INFORMATION SHOWN >>

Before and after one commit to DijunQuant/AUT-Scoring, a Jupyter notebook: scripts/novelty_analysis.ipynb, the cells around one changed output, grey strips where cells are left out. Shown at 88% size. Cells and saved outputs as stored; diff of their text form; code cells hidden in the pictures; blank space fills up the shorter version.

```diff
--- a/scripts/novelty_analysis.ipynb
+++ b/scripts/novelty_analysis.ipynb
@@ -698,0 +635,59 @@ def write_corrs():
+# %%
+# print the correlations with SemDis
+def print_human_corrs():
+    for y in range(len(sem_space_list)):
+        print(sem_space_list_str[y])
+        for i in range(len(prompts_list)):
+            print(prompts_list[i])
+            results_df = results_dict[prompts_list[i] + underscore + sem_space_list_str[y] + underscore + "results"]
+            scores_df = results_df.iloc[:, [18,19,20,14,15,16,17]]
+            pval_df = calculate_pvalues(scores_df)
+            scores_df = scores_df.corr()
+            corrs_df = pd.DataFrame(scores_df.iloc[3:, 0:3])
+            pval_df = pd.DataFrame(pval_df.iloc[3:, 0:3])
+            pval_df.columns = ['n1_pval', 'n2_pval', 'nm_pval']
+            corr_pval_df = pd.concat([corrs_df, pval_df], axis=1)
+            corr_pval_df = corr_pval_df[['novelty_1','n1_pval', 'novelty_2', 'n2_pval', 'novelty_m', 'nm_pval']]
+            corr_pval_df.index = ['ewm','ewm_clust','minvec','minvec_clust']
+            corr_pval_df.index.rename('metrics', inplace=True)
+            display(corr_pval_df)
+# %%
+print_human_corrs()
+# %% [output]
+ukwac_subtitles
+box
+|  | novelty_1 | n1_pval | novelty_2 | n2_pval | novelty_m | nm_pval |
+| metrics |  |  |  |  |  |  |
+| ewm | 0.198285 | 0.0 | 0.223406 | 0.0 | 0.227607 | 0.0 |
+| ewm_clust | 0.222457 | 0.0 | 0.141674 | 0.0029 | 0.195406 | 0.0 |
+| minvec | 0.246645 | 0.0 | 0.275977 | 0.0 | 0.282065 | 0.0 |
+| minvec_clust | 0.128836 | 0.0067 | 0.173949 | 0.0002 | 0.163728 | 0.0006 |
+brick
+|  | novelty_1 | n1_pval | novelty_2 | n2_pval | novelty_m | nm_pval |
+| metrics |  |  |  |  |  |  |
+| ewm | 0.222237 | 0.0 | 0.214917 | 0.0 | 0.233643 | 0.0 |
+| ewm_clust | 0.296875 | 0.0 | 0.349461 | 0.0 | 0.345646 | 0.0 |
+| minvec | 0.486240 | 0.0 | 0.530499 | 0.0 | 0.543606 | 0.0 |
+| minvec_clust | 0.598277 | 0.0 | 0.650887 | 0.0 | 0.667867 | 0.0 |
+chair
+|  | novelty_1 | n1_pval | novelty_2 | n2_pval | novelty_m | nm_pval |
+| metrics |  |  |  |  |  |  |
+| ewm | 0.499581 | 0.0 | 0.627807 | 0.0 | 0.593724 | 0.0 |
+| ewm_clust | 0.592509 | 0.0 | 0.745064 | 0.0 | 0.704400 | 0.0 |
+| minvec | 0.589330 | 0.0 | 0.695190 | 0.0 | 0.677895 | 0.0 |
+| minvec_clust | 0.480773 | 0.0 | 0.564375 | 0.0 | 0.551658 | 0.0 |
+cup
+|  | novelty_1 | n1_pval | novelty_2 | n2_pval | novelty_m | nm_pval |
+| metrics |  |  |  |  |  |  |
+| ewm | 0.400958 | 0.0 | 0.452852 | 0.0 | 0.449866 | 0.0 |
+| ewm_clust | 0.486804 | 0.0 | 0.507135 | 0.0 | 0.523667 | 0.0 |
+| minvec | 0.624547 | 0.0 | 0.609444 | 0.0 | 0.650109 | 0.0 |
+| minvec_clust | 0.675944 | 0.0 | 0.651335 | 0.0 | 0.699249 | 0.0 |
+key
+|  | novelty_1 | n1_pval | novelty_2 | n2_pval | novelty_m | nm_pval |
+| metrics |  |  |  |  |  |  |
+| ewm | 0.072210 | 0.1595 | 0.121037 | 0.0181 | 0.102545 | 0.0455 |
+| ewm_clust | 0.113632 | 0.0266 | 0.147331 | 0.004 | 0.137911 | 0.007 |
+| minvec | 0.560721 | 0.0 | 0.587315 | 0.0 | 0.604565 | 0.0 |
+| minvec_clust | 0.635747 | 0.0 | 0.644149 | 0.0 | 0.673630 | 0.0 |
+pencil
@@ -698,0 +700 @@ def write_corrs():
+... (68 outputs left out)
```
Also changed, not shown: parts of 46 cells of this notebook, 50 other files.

GOAL OF THE EXERCISE >>
Reproduce, exactly, all the lines shown above.

ANSWER SPACE >>
Before and after one commit to DijunQuant/AUT-Scoring, a Jupyter notebook: scripts/novelty_analysis.ipynb, the cells around one changed output, grey strips where cells are left out. Shown at 88% size. Cells and saved outputs as stored; diff of their text form; code cells hidden in the pictures; blank space fills up the shorter version.

```diff
--- a/scripts/novelty_analysis.ipynb
+++ b/scripts/novelty_analysis.ipynb
@@ -698,0 +635,59 @@ def write_corrs():
+# %%
+# print the correlations with SemDis
+def print_human_corrs():
+    for y in range(len(sem_space_list)):
+        print(sem_space_list_str[y])
+        for i in range(len(prompts_list)):
+            print(prompts_list[i])
+            results_df = results_dict[prompts_list[i] + underscore + sem_space_list_str[y] + underscore + "results"]
+            scores_df = results_df.iloc[:, [18,19,20,14,15,16,17]]
+            pval_df = calculate_pvalues(scores_df)
+            scores_df = scores_df.corr()
+            corrs_df = pd.DataFrame(scores_df.iloc[3:, 0:3])
+            pval_df = pd.DataFrame(pval_df.iloc[3:, 0:3])
+            pval_df.columns = ['n1_pval', 'n2_pval', 'nm_pval']
+            corr_pval_df = pd.concat([corrs_df, pval_df], axis=1)
+            corr_pval_df = corr_pval_df[['novelty_1','n1_pval', 'novelty_2', 'n2_pval', 'novelty_m', 'nm_pval']]
+            corr_pval_df.index = ['ewm','ewm_clust','minvec','minvec_clust']
+            corr_pval_df.index.rename('metrics', inplace=True)
+            display(corr_pval_df)
+# %%
+print_human_corrs()
+# %% [output]
+ukwac_subtitles
+box
+|  | novelty_1 | n1_pval | novelty_2 | n2_pval | novelty_m | nm_pval |
+| metrics |  |  |  |  |  |  |
+| ewm | 0.198285 | 0.0 | 0.223406 | 0.0 | 0.227607 | 0.0 |
+| ewm_clust | 0.222457 | 0.0 | 0.141674 | 0.0029 | 0.195406 | 0.0 |
+| minvec | 0.246645 | 0.0 | 0.275977 | 0.0 | 0.282065 | 0.0 |
+| minvec_clust | 0.128836 | 0.0067 | 0.173949 | 0.0002 | 0.163728 | 0.0006 |
+brick
+|  | novelty_1 | n1_pval | novelty_2 | n2_pval | novelty_m | nm_pval |
+| metrics |  |  |  |  |  |  |
+| ewm | 0.222237 | 0.0 | 0.214917 | 0.0 | 0.233643 | 0.0 |
+| ewm_clust | 0.296875 | 0.0 | 0.349461 | 0.0 | 0.345646 | 0.0 |
+| minvec | 0.486240 | 0.0 | 0.530499 | 0.0 | 0.543606 | 0.0 |
+| minvec_clust | 0.598277 | 0.0 | 0.650887 | 0.0 | 0.667867 | 0.0 |
+chair
+|  | novelty_1 | n1_pval | novelty_2 | n2_pval | novelty_m | nm_pval |
+| metrics |  |  |  |  |  |  |
+| ewm | 0.499581 | 0.0 | 0.627807 | 0.0 | 0.593724 | 0.0 |
+| ewm_clust | 0.592509 | 0.0 | 0.745064 | 0.0 | 0.704400 | 0.0 |
+| minvec | 0.589330 | 0.0 | 0.695190 | 0.0 | 0.677895 | 0.0 |
+| minvec_clust | 0.480773 | 0.0 | 0.564375 | 0.0 | 0.551658 | 0.0 |
+cup
+|  | novelty_1 | n1_pval | novelty_2 | n2_pval | novelty_m | nm_pval |
+| metrics |  |  |  |  |  |  |
+| ewm | 0.400958 | 0.0 | 0.452852 | 0.0 | 0.449866 | 0.0 |
+| ewm_clust | 0.486804 | 0.0 | 0.507135 | 0.0 | 0.523667 | 0.0 |
+| minvec | 0.624547 | 0.0 | 0.609444 | 0.0 | 0.650109 | 0.0 |
+| minvec_clust | 0.675944 | 0.0 | 0.651335 | 0.0 | 0.699249 | 0.0 |
+key
+|  | novelty_1 | n1_pval | novelty_2 | n2_pval | novelty_m | nm_pval |
+| metrics |  |  |  |  |  |  |
+| ewm | 0.072210 | 0.1595 | 0.121037 | 0.0181 | 0.102545 | 0.0455 |
+| ewm_clust | 0.113632 | 0.0266 | 0.147331 | 0.004 | 0.137911 | 0.007 |
+| minvec | 0.560721 | 0.0 | 0.587315 | 0.0 | 0.604565 | 0.0 |
+| minvec_clust | 0.635747 | 0.0 | 0.644149 | 0.0 | 0.673630 | 0.0 |
+pencil
@@ -698,0 +700 @@ def write_corrs():
+... (68 outputs left out)
```
Also changed, not shown: parts of 46 cells of this notebook, 50 other files.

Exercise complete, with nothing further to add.